(Source data)
----
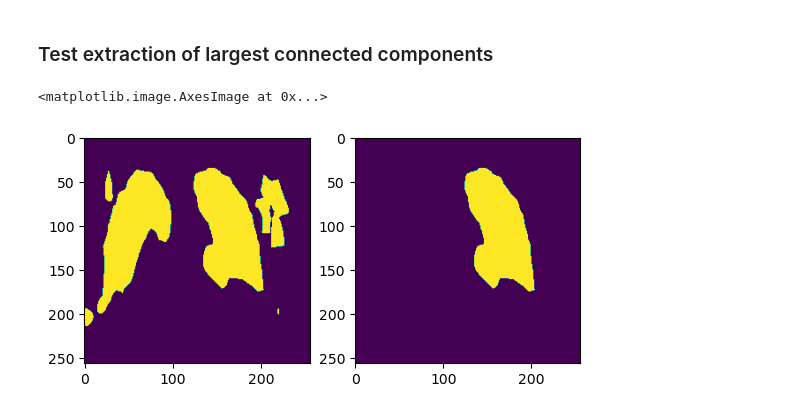
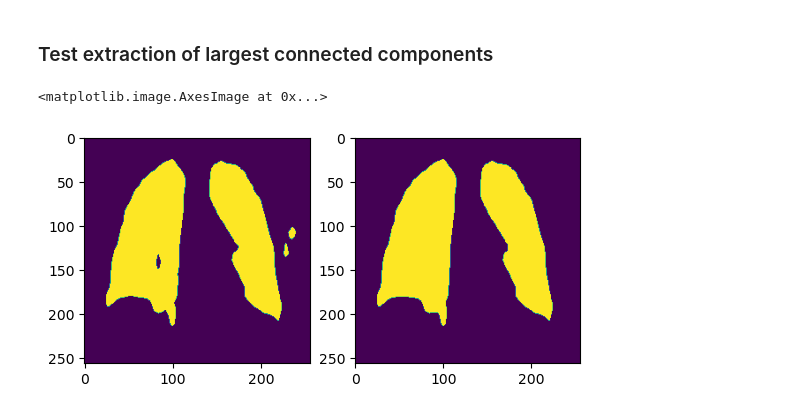
Before and after one commit to felixhasse/chexpert-iml, a Jupyter notebook: test_postprocessing.ipynb, the cells around one changed output. Drawn from its saved outputs; the diff is of its cells as text; code cells hidden in the pictures.

```diff
--- a/test_postprocessing.ipynb
+++ b/test_postprocessing.ipynb
@@ -9,14 +9,14 @@ import matplotlib.pyplot as plt
 # %% [markdown]
 ### Test extraction of largest connected components
 # %%
-mask = Image.open("data/chexpert_masks/masks/lung/patient00004/study1/view1_frontal.png").convert("1")
+mask = Image.open("data/chexpert_masks/masks/lung/patient00049/study1/view1_frontal.png").convert("1")
 mask = transforms.ToTensor()(mask)
-processed_mask = largest_connected_components(mask, 3)
+processed_mask = process_lung_mask(mask)
 mask = transforms.ToPILImage()(mask)
 processed_mask = transforms.ToPILImage()(processed_mask)
 fig, (ax1, ax2) = plt.subplots(1, 2)
 ax1.imshow(mask)
 ax2.imshow(processed_mask)
 # %% [output]
 <matplotlib.image.AxesImage at 0x...>
-[figure, old version]
+[figure, new version]
```
Also changed, not shown: 6 other files.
----
What is being asked
Take the entries shown above and quote them verbatim, passing over the pictures.

Result of the task
Before and after one commit to felixhasse/chexpert-iml, a Jupyter notebook: test_postprocessing.ipynb, the cells around one changed output. Drawn from its saved outputs; the diff is of its cells as text; code cells hidden in the pictures.

```diff
--- a/test_postprocessing.ipynb
+++ b/test_postprocessing.ipynb
@@ -9,14 +9,14 @@ import matplotlib.pyplot as plt
 # %% [markdown]
 ### Test extraction of largest connected components
 # %%
-mask = Image.open("data/chexpert_masks/masks/lung/patient00004/study1/view1_frontal.png").convert("1")
+mask = Image.open("data/chexpert_masks/masks/lung/patient00049/study1/view1_frontal.png").convert("1")
 mask = transforms.ToTensor()(mask)
-processed_mask = largest_connected_components(mask, 3)
+processed_mask = process_lung_mask(mask)
 mask = transforms.ToPILImage()(mask)
 processed_mask = transforms.ToPILImage()(processed_mask)
 fig, (ax1, ax2) = plt.subplots(1, 2)
 ax1.imshow(mask)
 ax2.imshow(processed_mask)
 # %% [output]
 <matplotlib.image.AxesImage at 0x...>
-[figure, old version]
+[figure, new version]
```
Also changed, not shown: 6 other files.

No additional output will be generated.